When it comes to what it takes to be successful in selling, everyone has an opinion. Some say it all comes down to prospecting, or generating leads. Others talk about how it’s all about closing skills. Or needs discovery. Social selling. Or wearing your lucky socks on pitch day.
But the truth is, there’s very little truly scientific evidence on what it takes to achieve sales success. In the research leading up to our book, “Insight Selling”, RAIN Group identified three key things successful sellers (sales winners) do differently compared to everyone else. Three things that makes buyers loosen up the purse strings and say “yes”.
#1. Great Sellers Connect.
The first secret of sales success that sales winners universally share is that they are able to connect – on two fundamental levels.
First, they connect with people. Not in an “oh my gosh, you mean you also like to play golf ?!” kinda way. It goes deeper than that. Great sellers deliver expertise, insights and business value in such a way that it builds strong relationships with buyers as valued peers and advisors. They build the personal relationships through delivering business value first.
But great sellers also make another kind of connection: they connect the dots. In particular, they are able to help a buyer see how their individual needs, desires, ambitions and goals connect directly to what the seller has to offer. In other words, they help a buyer see how their products and services are uniquely suited to solving the buyer’s problem (or help them achieve their goals).
In short, great sellers connect – but something else has to happen as well.
#2. Great Sellers Convince.
Making strong connections is not enough. In order to get buyers out of the status quo, and firmly on the path to taking action, great sellers know they have convince – on three levels.
First, they have to convince the buyer that they can actually achieve the results they claim, and that those results are worth the investment. Second, they have to convince the buyer they are uniquely positioned to help them (read: better than everybody else). Third, they have to convince the buyer they are not only the best choice, but they are also the least risky option out there.

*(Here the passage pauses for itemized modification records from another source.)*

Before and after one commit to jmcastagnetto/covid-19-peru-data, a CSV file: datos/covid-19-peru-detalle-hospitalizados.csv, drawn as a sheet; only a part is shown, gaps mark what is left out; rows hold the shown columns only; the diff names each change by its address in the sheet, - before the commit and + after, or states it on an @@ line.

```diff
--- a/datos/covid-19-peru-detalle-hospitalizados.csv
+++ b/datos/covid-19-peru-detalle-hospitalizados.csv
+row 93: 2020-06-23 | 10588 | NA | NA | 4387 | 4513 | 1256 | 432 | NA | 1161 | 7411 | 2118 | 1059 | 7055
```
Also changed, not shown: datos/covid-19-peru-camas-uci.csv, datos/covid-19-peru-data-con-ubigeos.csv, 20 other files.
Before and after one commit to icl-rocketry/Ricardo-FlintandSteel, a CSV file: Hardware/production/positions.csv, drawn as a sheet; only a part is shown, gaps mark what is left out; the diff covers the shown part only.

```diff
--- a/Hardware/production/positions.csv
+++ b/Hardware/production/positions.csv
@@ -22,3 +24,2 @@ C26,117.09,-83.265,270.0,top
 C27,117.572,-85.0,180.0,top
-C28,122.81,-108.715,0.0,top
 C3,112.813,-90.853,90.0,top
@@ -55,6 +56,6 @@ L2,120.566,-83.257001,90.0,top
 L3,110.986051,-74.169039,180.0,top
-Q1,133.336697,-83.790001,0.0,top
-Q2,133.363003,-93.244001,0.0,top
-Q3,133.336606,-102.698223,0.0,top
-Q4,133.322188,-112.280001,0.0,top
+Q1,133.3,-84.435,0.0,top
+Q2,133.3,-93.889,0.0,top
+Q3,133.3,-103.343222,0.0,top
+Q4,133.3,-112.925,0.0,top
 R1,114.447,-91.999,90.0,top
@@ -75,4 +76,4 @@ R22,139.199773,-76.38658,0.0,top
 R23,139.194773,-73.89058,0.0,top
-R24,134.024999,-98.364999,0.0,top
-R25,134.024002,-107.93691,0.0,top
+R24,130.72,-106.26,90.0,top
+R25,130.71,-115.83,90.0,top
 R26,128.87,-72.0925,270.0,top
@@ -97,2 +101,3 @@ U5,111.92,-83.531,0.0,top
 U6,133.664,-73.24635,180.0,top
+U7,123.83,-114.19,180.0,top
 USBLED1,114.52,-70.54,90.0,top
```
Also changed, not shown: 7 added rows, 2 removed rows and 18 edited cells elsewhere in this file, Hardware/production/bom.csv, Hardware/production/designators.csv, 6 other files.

Most sellers – naively – continue to believe that, if they are able to connect with a buyer (“build the relationship”), find a problem to solve (“find the pain”) and help them see how they will be able to help them (“present the solution”), they’ll close the sale. Great sellers understand that, in order to achieve sales success and get their buyer to take action, they have to take things one step further, and lay out a convincing case to buy from them.
#3. Great Sellers Collaborate.

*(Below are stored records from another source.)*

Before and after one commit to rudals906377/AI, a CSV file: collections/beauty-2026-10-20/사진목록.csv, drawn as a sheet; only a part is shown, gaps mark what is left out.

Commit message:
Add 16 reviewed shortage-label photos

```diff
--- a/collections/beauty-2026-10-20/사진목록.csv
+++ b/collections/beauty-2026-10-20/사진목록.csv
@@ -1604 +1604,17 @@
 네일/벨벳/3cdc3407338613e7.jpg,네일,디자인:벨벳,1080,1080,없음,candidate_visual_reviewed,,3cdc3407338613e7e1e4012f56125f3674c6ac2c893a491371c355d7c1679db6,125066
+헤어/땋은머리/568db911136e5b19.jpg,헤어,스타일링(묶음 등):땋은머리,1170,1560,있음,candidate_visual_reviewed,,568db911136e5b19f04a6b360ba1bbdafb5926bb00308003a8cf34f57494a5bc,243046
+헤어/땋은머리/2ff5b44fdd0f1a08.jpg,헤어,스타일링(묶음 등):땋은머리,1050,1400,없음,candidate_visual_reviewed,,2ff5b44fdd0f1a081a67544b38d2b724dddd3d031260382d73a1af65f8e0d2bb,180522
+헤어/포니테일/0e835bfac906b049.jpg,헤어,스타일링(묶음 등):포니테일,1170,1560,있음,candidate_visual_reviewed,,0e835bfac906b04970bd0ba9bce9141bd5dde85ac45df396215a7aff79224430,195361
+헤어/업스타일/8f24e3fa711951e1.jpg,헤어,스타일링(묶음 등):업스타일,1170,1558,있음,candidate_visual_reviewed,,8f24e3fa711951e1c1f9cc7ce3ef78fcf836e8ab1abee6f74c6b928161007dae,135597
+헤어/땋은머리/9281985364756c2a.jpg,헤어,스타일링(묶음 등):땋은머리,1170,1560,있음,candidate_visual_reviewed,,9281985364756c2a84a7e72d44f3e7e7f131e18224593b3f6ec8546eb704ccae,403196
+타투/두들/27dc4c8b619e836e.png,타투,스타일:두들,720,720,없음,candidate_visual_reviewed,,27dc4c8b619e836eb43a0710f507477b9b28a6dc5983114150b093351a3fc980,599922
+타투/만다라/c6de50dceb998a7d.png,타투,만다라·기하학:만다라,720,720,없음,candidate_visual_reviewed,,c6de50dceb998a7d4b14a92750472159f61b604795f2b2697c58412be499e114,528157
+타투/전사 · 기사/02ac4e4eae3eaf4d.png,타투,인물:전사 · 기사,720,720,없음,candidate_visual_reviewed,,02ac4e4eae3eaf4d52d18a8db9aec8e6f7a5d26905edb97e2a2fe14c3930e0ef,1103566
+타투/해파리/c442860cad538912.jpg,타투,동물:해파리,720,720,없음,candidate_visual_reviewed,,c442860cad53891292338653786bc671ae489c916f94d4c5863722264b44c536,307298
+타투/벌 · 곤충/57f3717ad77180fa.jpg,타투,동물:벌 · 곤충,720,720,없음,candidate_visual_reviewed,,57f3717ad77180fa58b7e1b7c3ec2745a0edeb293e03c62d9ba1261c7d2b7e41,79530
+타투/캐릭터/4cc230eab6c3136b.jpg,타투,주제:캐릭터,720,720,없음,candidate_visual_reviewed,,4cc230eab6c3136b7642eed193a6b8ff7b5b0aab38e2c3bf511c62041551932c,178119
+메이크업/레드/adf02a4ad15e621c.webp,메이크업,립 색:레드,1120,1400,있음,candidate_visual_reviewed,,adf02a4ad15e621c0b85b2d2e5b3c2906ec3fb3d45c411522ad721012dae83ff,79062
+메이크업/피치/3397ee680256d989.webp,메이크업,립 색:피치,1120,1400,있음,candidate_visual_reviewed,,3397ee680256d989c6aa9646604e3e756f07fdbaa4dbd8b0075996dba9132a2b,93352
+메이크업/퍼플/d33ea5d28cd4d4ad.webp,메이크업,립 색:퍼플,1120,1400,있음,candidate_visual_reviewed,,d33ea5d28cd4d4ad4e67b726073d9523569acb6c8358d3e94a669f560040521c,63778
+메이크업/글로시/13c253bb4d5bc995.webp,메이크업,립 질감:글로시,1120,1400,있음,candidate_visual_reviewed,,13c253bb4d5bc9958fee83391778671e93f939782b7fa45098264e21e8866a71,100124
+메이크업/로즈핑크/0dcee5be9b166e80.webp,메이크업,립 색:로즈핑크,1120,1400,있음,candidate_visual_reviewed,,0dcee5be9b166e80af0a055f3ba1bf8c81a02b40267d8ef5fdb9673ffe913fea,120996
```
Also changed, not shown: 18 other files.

On the talking versus listening spectrum, there are two schools of thought. First, you’ve got the “nature-gave-you-two-ears-and-one-mouth-for-a-reason” crowd. They believe that sellers should do mostly listening, let the buyer speak and ask great questions. Next, you’ve got the “seller-knows-best” crowd. They believe that the seller (consultant, auditor, lawyer, …) is the real expert, and buyers should let the seller “prescribe” the solution and follow their lead.
Both are right – and both are also wrong.
Let me explain. Think about your best friend/spouse/son/daughter. Now think about how you make important decisions together, like deciding where to go on holidays, or what restaurant to go to on Friday night. Do you listen to them ? Tell them what to do ? Ask question ? Tell them where you think you should go ?
Hopefully, the answer is “a little of both”.
That’s exactly how things should be with your buyer. With all the rules, guidelines, “best practices” and well-intended advice out there, we sometimes forget we’re dealing with other people. Not prospects. Not buyers. Not economic decision makers.
And people like a little bit of back and forth. People like feeling they were a part of something. They have a hand in crafting their own destiny. Making up their own minds.
In short, people like to collaborate.
Great sellers get that. Which is why they’re always looking for ways to collaborate with buyers – by educating with new ideas and perspectives, and bringing value to the table themselves. By being proactive and responsive, as the situation demands.
Great sellers are not born, they’re made. And sales success secrets are not really secrets – if you know how to capture the learning and put them into practice.
Great sellers connect. Convince. And collaborate.
Now what about you ?